H Is for Hawk is my most recent book purchase—as in, I downloaded it to my Kindle last night. I am looking forward to a great read.
Yesterday, the teacher in my Creative Nonfiction class read aloud from Macdonald’s book as an example of exceptional nature writing—though if you look it up online, it’s labeled a memoir. The section she read revealed the process Macdonald went through before finally naming her goshawk Mabel. The writing was rich and compelling.
Several people in the class had already read the book and they all praised it to high heaven—which isn’t surprising, given that it’s not only a bestseller but also the winner of the Samuel Johnson Prize for Nonfiction, the Costa Book of the Year Award, and the Prix du Meilleur Livre Étranger in France.

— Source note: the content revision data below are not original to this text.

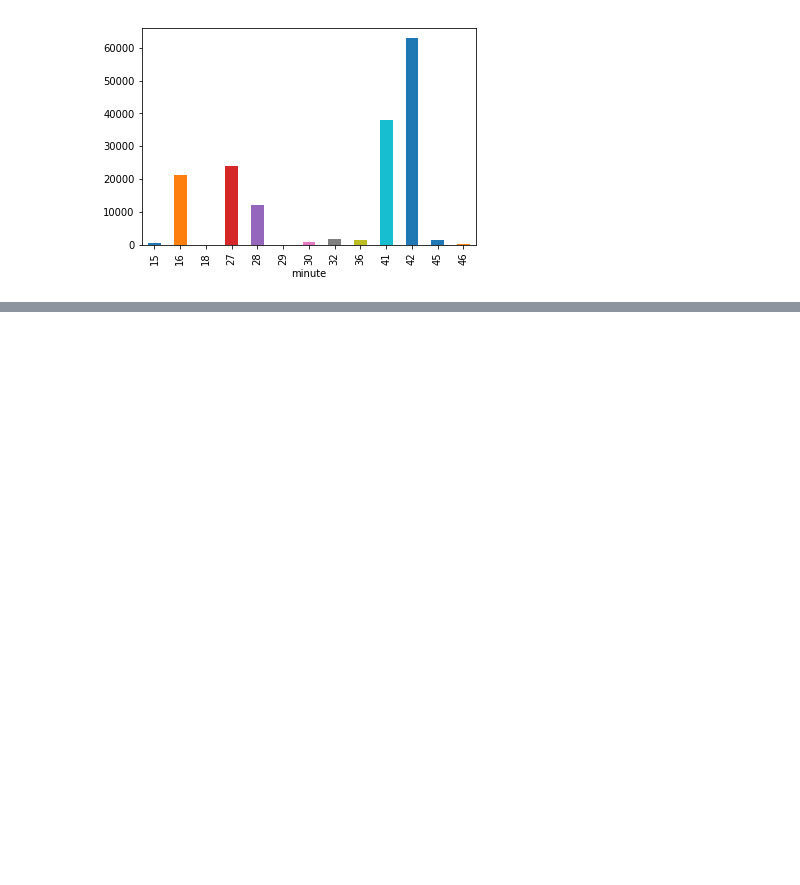
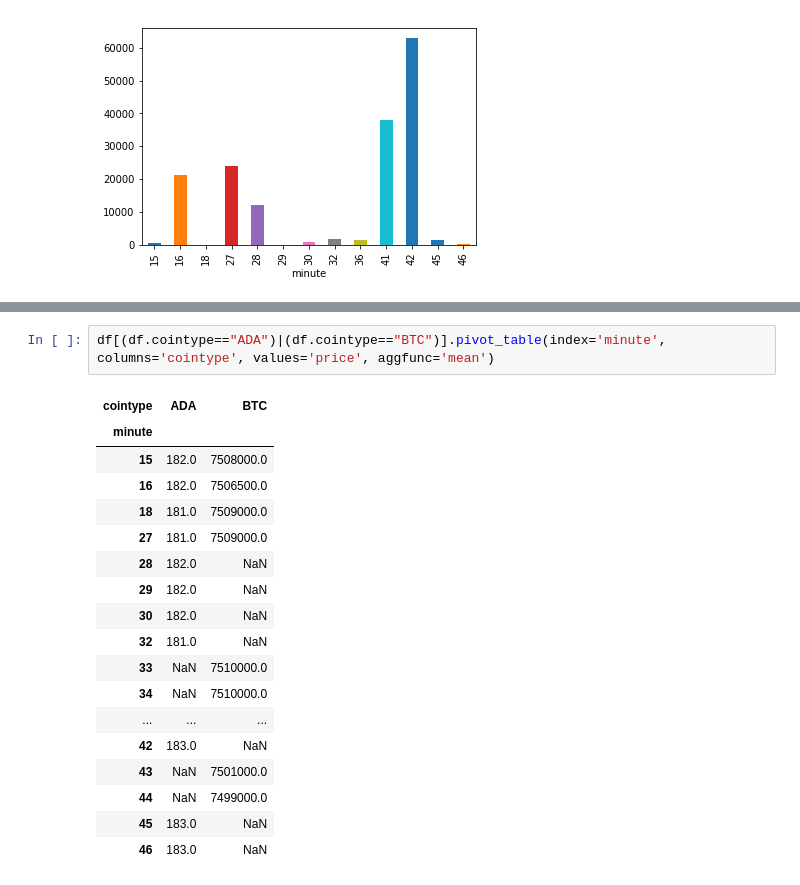
Before and after one commit to OnMyTeam/Auto-Trading, a Jupyter notebook: BitCoinDev_Jupyter/Visualization.ipynb, the cells around one changed output, grey strips where cells are left out. Drawn from its saved outputs; the diff is of its cells as text; blank space fills up the shorter version.

```diff
--- a/BitCoinDev_Jupyter/Visualization.ipynb
+++ b/BitCoinDev_Jupyter/Visualization.ipynb
@@ -66,0 +71,21 @@ df[df.cointype=="ADA"].groupby('minute').sum()['amount'].plot(kind='bar')
+# %%
+df[(df.cointype=="ADA")|(df.cointype=="BTC")].pivot_table(index='minute', columns='cointype', values='price', aggfunc='mean')
+# %% [output]
+| cointype | ADA | BTC |
+| minute |  |  |
+| 15 | 182.0 | 7508000.0 |
+| 16 | 182.0 | 7506500.0 |
+| 18 | 181.0 | 7509000.0 |
+| 27 | 181.0 | 7509000.0 |
+| 28 | 182.0 | NaN |
+| 29 | 182.0 | NaN |
+| 30 | 182.0 | NaN |
+| 32 | 181.0 | NaN |
+| 33 | NaN | 7510000.0 |
+| 34 | NaN | 7510000.0 |
+| ... | ... | ... |
+| 42 | 183.0 | NaN |
+| 43 | NaN | 7501000.0 |
+| 44 | NaN | 7499000.0 |
+| 45 | 183.0 | NaN |
+| 46 | 183.0 | NaN |
```
Also changed, not shown: parts of 5 cells of this notebook.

Class discussion revealed a very complex book. It’s factually fascinating, with all sorts of information about falconry and training a hawk. It has quite a lot about an earlier British falconer White. And it’s about grieving her father’s death. As Dwight Garner put it in The New York Times, “Helen Macdonald’s beautiful and nearly feral book, H Is for Hawk, reminds us that excellent nature writing can lay bare some of the intimacies of the wild world as well. Her book is so good that, at times, it hurt me to read it. It draws blood, in ways that seem curative.”
Over lunch, another long-time writing friend whose work I admire said H Is for Hawk is her all-time most loved book. Who could resist endorsements such as these? Would you care to read with me?